Dr. Nathan Thomas

A play about the Underground Railroad
Underground railroad by B.F. Dorsey. Dorsey, B. F., (Benjamin F.) 1898

Nathan M. Thomas helped establish the first anti-slavery newspaper in Michigan and was an active participant on the Underground Railroad. It is estimated that Thomas helped as many as 1,500 escaped slaves obtain freedom in Canada. In 1845, Thomas also unsuccessfully campaigned to become Michigan’s lieutenant governor.



Here’s what we know:

Birth: Mar. 28, 1793
Death: Dec. 10, 1864

Indian Agent. Explorer. Author. He was involved with the Native Americans of the Midwest for over thirty years. While working with the Chippewa, he was the first to discover and report the true source of the Mississippi River. It is believe that he was the first non-Native American to visit Lake Itasca while looking for the river’s source. Almost three hundred acres in the area is known today as the Schoolcraft State Park. He wrote many books and reports about the Native Americans, including “Indian Tribes of North America” and “Personal Memories of Thirty Years with the Indian Tribes.”


This text was in print over 170 years ago. It has a connection to Schoolcraft and Soul 8080791. I don’t recommend reading this before bed, or at all if you are squeamish.

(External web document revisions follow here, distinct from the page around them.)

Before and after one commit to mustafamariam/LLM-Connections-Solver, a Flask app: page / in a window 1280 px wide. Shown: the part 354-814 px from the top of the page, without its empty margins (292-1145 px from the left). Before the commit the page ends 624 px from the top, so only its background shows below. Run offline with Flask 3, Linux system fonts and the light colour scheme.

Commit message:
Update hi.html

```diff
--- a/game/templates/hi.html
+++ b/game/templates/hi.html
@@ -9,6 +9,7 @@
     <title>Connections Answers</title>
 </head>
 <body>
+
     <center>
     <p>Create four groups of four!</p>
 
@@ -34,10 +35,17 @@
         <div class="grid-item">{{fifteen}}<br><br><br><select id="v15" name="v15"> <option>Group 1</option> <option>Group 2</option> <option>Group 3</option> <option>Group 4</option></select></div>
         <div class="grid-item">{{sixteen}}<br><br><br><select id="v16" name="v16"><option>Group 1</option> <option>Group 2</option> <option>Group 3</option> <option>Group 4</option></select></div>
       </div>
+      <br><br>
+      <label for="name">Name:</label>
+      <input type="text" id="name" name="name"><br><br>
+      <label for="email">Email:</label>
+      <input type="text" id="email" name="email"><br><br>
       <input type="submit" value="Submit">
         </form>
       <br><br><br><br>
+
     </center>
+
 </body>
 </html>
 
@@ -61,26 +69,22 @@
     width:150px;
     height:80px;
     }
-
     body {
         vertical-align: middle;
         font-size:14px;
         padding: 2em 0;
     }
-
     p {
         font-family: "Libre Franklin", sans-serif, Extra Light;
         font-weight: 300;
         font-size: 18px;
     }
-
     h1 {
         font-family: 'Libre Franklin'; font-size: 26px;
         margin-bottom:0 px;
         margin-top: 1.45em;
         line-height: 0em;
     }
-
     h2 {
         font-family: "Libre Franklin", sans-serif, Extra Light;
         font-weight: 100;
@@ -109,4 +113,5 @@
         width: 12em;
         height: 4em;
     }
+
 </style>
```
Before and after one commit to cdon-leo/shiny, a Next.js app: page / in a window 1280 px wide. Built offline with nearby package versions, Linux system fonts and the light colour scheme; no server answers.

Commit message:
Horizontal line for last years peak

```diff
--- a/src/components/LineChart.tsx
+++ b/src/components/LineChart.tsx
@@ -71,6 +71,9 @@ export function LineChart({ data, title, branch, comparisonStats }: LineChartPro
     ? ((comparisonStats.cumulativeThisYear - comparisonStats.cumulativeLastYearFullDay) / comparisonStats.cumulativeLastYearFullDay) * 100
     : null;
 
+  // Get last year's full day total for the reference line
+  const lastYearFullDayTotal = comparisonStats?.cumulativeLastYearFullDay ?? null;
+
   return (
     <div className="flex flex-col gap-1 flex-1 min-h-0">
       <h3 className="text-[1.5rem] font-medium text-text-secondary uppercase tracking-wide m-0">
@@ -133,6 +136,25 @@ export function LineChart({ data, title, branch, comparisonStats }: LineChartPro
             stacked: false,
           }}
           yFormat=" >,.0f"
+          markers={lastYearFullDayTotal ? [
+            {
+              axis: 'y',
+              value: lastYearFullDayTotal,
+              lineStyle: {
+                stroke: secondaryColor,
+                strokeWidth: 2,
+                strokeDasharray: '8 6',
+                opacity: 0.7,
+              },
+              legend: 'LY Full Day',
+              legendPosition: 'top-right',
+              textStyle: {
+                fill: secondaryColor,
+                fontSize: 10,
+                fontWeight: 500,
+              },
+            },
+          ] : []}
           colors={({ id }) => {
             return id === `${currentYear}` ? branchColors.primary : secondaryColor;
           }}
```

The idea of the vampyre, among the Iroquois, I first noticed, although it is but half developed, in Cusick, who in his historical tract, relates the incident of a man and his wife, and another person, taking shelter for the night, in a structure called the house of the dead. This scene is laid in the Oneida canton. After the light was extinguished, and they sought repose, a noise as if a person gnawing was heard. The husband got up and rekindled the fire, and found that the flesh of one of the dead persons had been eaten by a ghost. This is Tuscarora authority. To test the superstition, I made inquiries on the subject, in some of the other cantons. There was found to be a popular belief in the idea of certain carnivorous ghosts, who eat the dead, among the Senecas, and it may be found to exist among the other tribes. It was still doubtful whether living persons were attached, and if so, by sucking their blood in nocturnal visits. A well informed Seneca stated to me, that his people had numerous stories on this general head. He related one, in which a hunter and his wife, being belated and pushed by stress of weather, took shelter in a dead house. (This dead house appears to have been an ancient custom.) Having gone to repose, the wife was alarmed by sound, resembling drinking and mastication, as if proceeding from some invisible source, very near her. She stirred the embers, and found the blood of her husband streaming over the ground. He was dead. He had been imperceptibly devoured in part, by a vampyre. She fled, but soon heard behind her, the war whoop of the ghost. The chase, the arts she resorted to, and her final escape, by entering a hollow log, and her deliverance thence, are minutely detailed. The approach of daylight, and the symbolical character of the ghost’s war club, saved her. But the incidents are of no particular interest here, except as serving to show the existence of this ancient superstition of the human mind.
Their belief on the subject is, that ghosts gorge themselves on the blood and flesh of both dead and living bodies, if the latter be asleep. Whether this is the disposition of all ghosts, or the power and propensity be confined to those of particular persons, who have been cannibals in life, or have otherwise come under the condemnation of public feeling is not known. It is believed, that such doomed spirits creep into the lodges of men at night, and during sleep suck their blood, and eat their flesh. They are invisible. Farther inquiries on this subject are required. Heretofore, we have heard much of witchcraft and necromancy among the North American Indians. The belief in these, appears to be universal. I know not a tribe, east or west of the Alleghanies, where it is not, or was not, formerly common. Tranformations and the doctrine of metempsychosis, are equally common. But hitherto, the horrid idea of the vampyre has not been noticed. It is a Greek idea, and contrary to the general traits of the Indian mind, and not of an Asiatic cast.
The nations of Europe, who are most under the influence of this belief, in modern days, appear to be the Russians, Servians, Lithuanians, and modern Greeks. Have we then, an element in the Iroquois tribes, which we are to search for among the nations who anciently bordered on the Mediterranean? This favors the early and oft-repeated idea of a Phoenician element of population in the early constituents of our western hemisphere. If there be such an element, in the history of the past, it must, like all foreign intrusions of the kind, soon have gone down by amalgamation. Yet, if there be any tribe, in the whole ample range of America, who have manifested traits of Grecian firmness and association, it is the Iroquois.